Besides the design limitations of existing rehabilitation devices (RD), the development of iCA to deliver patient-specific (PS), and/or impairment oriented (IO) therapy has largely been ignored. No RDs have existed that are intelligent enough to provide PS, and/or IO therapy. The goals of this project will be accomplished by developing an iCA on the basis of a quantitative assessment of the patient’s EMG, and interactive force with the robot. With the proposed iCA the mTRob will be able to (a) provide rehab exercises based on individuals’ level of impairments; (b) quantitatively assess the therapeutic progress and give feedback to the patients, and (c) change the active therapeutic exercises in real-time based on the patients’ progress. Currently one PhD Student (Mehran Rahmani) is working on this project. We expect this project will lead us 4-5 publications.

EMG and Kinematic Analysis of Human Upper Extremities During Activities of Daily Living

The purpose of this project is to statistically analyze the kinematics and the muscular activity of the dominant and nondominant upper-extremity (UE) while performing a variety of ADLs. We have carried out pilot studies with 10 healthy individuals. Future research includes experiments with individuals with limited UE movements. The research findings will be used to develop the proposed iCA. Currently multiple students (Rahmani M: PhD Student; Mohammed A, David C, Anthony DL, and Mitchell TM: Undergraduate students ) working on this project.

Flexible PCB Based Modular Inductive Proximity Sensor (02/21/2020)

Inductive proximity sensors are used to detect the presence of a metal object at precise distances. Current industrial sensors built with wire-wound coils have complicated manufacturing processes, bulky and fixed form factors. So we proposed a Flexible Printed Circuit (FPC) based coil with a ferrite shield on one side which can give virtually unlimited assembly configurations, enabling flexibility of form factor and can also be embedded in a co-bot’s construction by reducing of sensor’s physical size by 80%.

Figure 1: Flexible Printed Circuit (FPC) based modular inductive proximity sensor

Other Ongoing Funded Research Projects:

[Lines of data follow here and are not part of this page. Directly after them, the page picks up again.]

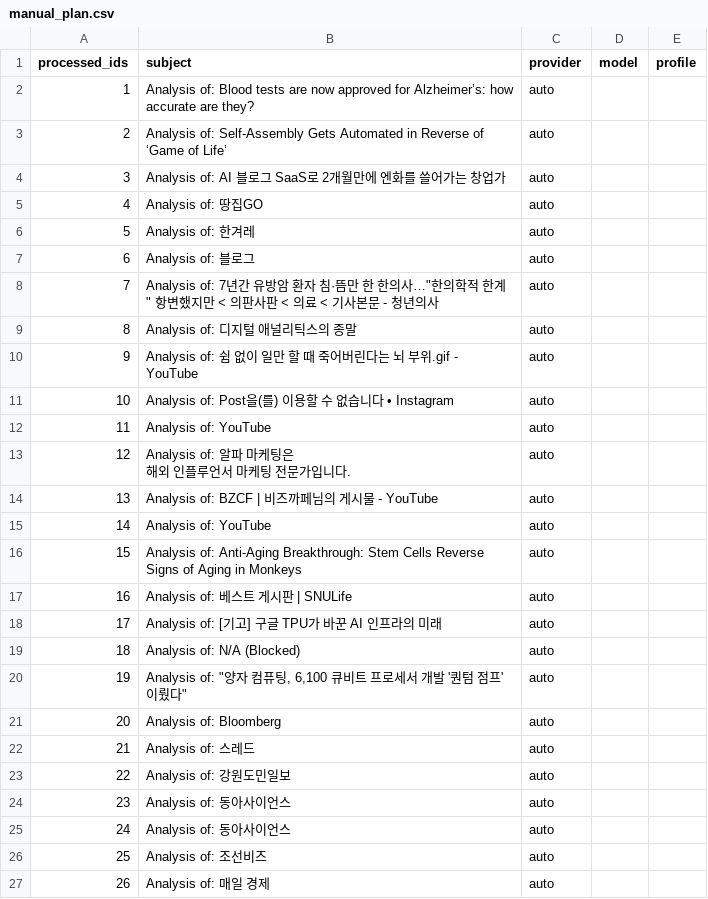
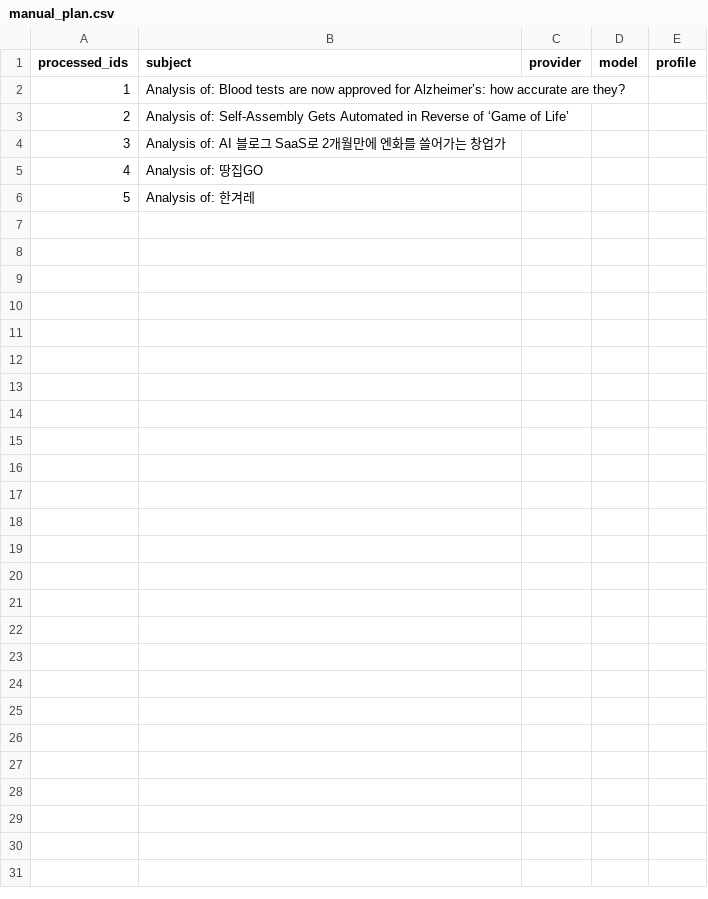
Before and after one commit to JasonK94/web-article-summarizer, a CSV file: data/3_plans/manual_plan.csv, drawn as a sheet.

```diff
--- a/data/3_plans/manual_plan.csv
+++ b/data/3_plans/manual_plan.csv
@@ -1,28 +1,6 @@
 "processed_ids","subject","provider","model","profile"
-"1","Analysis of: Blood tests are now approved for Alzheimer’s: how accurate are they?","auto","",""
-"2","Analysis of: Self-Assembly Gets Automated in Reverse of ‘Game of Life’","auto","",""
-"3","Analysis of: AI 블로그 SaaS로 2개월만에 엔화를 쓸어가는 창업가","auto","",""
-"4","Analysis of: 땅집GO","auto","",""
-"5","Analysis of: 한겨레","auto","",""
-"6","Analysis of: 블로그","auto","",""
-"7","Analysis of: 7년간 유방암 환자 침·뜸만 한 한의사…""한의학적 한계"" 항변했지만 < 의판사판 < 의료 < 기사본문 - 청년의사","auto","",""
-"8","Analysis of: 디지털 애널리틱스의 종말","auto","",""
-"9","Analysis of: 쉼 없이 일만 할 때 죽어버린다는 뇌 부위.gif - YouTube","auto","",""
-"10","Analysis of: Post을(를) 이용할 수 없습니다 • Instagram","auto","",""
-"11","Analysis of: YouTube","auto","",""
-"12","Analysis of: 알파 마케팅은
-해외 인플루언서 마케팅 전문가입니다.","auto","",""
-"13","Analysis of: BZCF | 비즈까페님의 게시물 - YouTube","auto","",""
-"14","Analysis of: YouTube","auto","",""
-"15","Analysis of: Anti-Aging Breakthrough: Stem Cells Reverse Signs of Aging in Monkeys","auto","",""
-"16","Analysis of: 베스트 게시판 | SNULife","auto","",""
-"17","Analysis of: [기고] 구글 TPU가 바꾼 AI 인프라의 미래","auto","",""
-"18","Analysis of: N/A (Blocked)","auto","",""
-"19","Analysis of: ""양자 컴퓨팅, 6,100 큐비트 프로세서 개발 '퀀텀 점프' 이뤘다""","auto","",""
-"20","Analysis of: Bloomberg","auto","",""
-"21","Analysis of: 스레드","auto","",""
-"22","Analysis of: 강원도민일보","auto","",""
-"23","Analysis of: 동아사이언스","auto","",""
-"24","Analysis of: 동아사이언스","auto","",""
-"25","Analysis of: 조선비즈","auto","",""
-"26","Analysis of: 매일 경제","auto","",""
+"1","Analysis of: Blood tests are now approved for Alzheimer’s: how accurate are they?","","",""
+"2","Analysis of: Self-Assembly Gets Automated in Reverse of ‘Game of Life’","","",""
+"3","Analysis of: AI 블로그 SaaS로 2개월만에 엔화를 쓸어가는 창업가","","",""
+"4","Analysis of: 땅집GO","","",""
+"5","Analysis of: 한겨레","","",""
```
Also changed, not shown: data/2_processed/processed_content_test.csv, data/4_runs/all_runs_test.csv, 15 other files.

  1. NSF, Innovation Corps – National Innovation Network Teams Program, I-Corps: Wheelchair Mounted Robotic Assistive Arm (WMR2A), NSF Award #1848912, 09/25/18 – 08/31/2021.
  2. Connected System Institute, UWM, Building a Digital Twin of an Actuator in ANSYS and PTC ThingWorx: A step toward the development of the digital twin of the CSI testbed. June 2020 – July 2021.
  3. UWM Discovery and Innovation Grant Award, Wearable Upper Extremity Exoskeleton Robot for Rehabilitation, July 1, 2020 to June 30, 2022
  4. NASA-Wisconsin Space Grant Consortium, Higher Education Incentives Grant, Introducing Coordination Control of Mobile Robots Course to UWM-ME Program, NASA Training Grant #NNX15AJ12H, 03/01/2020 – 03/31/2020.
  5. UWM Research Foundation- Catalyst Grant (Supported by Lynde and Harry Bradley Foundation), ‘Light Weight, Powered Hand Rehab Glove’, 08/30/2018- 02/2021.
  6. NSF, I-Corps: Enhancing Regional Technology Commercialization, Smart Shoulder Rehabilitation Device (SS-RED), NSF Award# 1829202 (sub-award), 10/28/19–10/27/2020.
  7. Fareh (PI), M.H. Rahman (External Co-I), S. Khadraoui (Co-I), M. Bettayeb (Co-I), T. Rabie (Co-I), Source of Support: University of Sharjah, UAE, Development of an Intelligent Robot System to Instruct, Demonstrate, and Supervise Upper-Extremity Rehabilitation Session, 10/01/2018–09/31/2021.